PM Golding tilts the playing field against REDjet and Barbados
In the next 24 hours, some 6,000 people will read this article by Adrian Loveridge. We can only hope that Jamaica’s Prime Minister will be among them.
Has REDjet been treated fairly?
by Adrian Loveridge - small hotel owner
It’s a big question and without all the facts in hand it would be difficult to be totally objective.
However, if you ask the questions, is the concept of a low cost carrier desirable in the Caribbean and can it be made to work, then the answers have to be yes, and probably if they are allowed to operate in a truly commercial environment.
When you can book a week-long cruise that visits seven Caribbean islands with travel, accommodation and food all included for less than the cost of a return airline ticket to one of those territories, then something has to be fundamentally wrong.
LIAT now enjoys a virtual monopoly on certain routes out of Barbados, which includes Puerto Rico after the withdrawal of American Eagle.
According to their website, the cheapest return flights (a round trip of 1,140 miles) bookable in late June to San Juan is US$664.09, which includes a whopping US$176.09 in taxes and add-ons.
For exactly the same dates, return flights to New York with American Airlines cost US$615.50 (including US$177.50 in taxes) and US$664.80 (US$166.80 taxes) with JetBlue, a journey involving 4,182 miles or nearly four times farther both in miles and flying distance than Puerto Rico.
“If LIAT had competition on the San Juan route of course fares would be lower and that is why we need an airline like REDjet.”
REDjet has been criticised by some for having not having a viable business plan but does LIAT or the amalgamated Caribbean Airlines and Air Jamaica?

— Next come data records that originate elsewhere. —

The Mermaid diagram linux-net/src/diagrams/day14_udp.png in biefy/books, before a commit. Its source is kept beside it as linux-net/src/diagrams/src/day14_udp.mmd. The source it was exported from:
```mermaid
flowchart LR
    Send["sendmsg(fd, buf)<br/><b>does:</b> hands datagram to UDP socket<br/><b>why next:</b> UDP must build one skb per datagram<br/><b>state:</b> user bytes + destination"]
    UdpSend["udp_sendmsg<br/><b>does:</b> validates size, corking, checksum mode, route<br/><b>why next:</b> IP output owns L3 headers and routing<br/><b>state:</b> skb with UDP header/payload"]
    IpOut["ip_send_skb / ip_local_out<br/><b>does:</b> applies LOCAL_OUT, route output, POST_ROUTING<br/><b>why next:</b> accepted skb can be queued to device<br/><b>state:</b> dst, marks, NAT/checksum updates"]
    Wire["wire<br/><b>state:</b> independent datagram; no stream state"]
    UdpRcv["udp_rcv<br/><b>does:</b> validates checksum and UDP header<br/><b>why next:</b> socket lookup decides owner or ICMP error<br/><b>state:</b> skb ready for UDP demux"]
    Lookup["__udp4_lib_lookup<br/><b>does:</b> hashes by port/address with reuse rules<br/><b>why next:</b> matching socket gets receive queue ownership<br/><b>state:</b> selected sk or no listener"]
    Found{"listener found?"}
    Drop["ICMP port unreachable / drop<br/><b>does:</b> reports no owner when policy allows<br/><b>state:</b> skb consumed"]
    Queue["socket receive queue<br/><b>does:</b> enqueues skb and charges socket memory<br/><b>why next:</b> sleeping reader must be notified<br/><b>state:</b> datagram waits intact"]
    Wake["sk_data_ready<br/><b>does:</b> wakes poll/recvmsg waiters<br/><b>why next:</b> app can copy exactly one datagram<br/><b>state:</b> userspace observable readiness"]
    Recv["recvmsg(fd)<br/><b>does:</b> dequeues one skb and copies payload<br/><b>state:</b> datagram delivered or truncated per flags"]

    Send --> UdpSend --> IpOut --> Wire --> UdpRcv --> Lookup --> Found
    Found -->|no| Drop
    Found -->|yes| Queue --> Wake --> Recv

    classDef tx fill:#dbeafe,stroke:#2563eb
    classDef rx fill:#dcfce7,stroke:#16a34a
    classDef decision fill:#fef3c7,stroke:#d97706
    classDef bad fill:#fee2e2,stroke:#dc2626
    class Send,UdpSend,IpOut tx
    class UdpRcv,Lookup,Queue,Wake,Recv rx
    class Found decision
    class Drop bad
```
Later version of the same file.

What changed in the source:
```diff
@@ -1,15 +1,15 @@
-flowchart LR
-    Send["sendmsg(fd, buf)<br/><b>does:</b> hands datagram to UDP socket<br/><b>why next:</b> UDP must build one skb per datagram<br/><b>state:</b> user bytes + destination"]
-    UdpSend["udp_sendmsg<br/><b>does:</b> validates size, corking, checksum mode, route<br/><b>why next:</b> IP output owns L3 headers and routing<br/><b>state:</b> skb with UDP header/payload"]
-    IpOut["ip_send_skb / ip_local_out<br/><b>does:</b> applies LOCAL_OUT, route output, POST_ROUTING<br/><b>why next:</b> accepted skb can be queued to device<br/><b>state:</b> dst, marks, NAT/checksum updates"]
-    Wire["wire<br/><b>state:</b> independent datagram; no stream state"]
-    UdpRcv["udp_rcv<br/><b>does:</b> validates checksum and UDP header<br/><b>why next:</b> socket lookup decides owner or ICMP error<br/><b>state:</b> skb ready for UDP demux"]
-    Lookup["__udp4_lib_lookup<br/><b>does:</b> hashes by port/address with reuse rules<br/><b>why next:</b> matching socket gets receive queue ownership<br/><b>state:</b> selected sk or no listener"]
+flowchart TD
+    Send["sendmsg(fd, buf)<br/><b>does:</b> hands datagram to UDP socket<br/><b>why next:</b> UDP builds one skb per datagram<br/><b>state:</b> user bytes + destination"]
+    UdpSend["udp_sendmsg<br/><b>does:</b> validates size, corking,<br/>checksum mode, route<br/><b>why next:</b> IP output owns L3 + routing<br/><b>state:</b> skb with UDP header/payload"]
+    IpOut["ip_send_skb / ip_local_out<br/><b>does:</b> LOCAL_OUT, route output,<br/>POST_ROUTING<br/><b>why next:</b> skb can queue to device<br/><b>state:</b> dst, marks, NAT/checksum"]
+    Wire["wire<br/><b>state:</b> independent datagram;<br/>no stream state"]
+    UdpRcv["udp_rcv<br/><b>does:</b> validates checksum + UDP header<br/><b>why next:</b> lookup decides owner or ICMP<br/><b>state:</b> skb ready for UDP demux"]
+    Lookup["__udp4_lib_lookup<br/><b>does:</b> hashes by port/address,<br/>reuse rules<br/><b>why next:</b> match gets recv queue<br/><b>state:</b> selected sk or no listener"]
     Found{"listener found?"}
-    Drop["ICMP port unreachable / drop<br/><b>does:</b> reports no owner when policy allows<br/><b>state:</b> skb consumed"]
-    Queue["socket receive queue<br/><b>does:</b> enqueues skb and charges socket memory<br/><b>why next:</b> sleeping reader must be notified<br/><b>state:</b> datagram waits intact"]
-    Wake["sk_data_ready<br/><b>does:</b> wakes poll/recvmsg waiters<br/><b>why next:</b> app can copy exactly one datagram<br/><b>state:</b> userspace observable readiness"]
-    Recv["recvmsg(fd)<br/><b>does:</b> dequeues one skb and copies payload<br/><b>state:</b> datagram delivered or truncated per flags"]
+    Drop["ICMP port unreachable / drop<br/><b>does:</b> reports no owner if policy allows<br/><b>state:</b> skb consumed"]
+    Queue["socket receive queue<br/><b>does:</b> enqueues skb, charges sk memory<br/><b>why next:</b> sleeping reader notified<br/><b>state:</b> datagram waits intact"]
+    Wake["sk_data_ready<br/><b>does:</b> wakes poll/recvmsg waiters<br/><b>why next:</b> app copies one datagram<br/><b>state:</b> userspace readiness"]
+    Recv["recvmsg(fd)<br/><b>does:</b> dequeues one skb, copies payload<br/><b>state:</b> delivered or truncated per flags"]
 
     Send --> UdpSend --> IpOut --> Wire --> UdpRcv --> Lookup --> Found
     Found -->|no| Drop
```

Without past massive taxpayer subsidies all three of these carriers would have perished by the wayside years ago and the much delayed partial assimilation of the ‘Lovebird’ by CAL has also been finally made possible only after the government of Jamaica wrote-off off huge debts.
And we have to remember that in its entire 42-year history, Air Jamaica recorded a profit in only one of them, 1986.
So when we talk about fairness, what do we really mean?
To the best of my knowledge the owners of REDJet have not asked any government for taxpayer bailouts, heavily subsidised fuel, preferential interest rates or any other major concessions. They just want to operate in a commercially level playing field where competition, supply and demand and all the other factors that in the ‘real world’ decide economic survival or failure.
The people of Jamaica now own a 16 percent stake of Caribbean Airlines and it has been designated that island’s national carrier to the world.
Clearly, Prime Minister Golding is keen to protect that interest and recently stated he was “not saying the REDjet application would not be approved, but it would have to be allowed with the CAL deal in mind”.
Perhaps he has every right to be so protective, but does it really foster better Caribbean unity or take us a step closer to marketing the region as one?
The writing is on the wall, the president of the Barbados Hotel and Tourism has already graphically warned that summer tourism business is down.
REDjet has clearly demonstrated that it can drive additional traffic to Guyana and there is no reason to believe it wouldn’t be the same for Trinidad and Kingston. This just may reduce the real risk of additional hotel closures and job losses this year.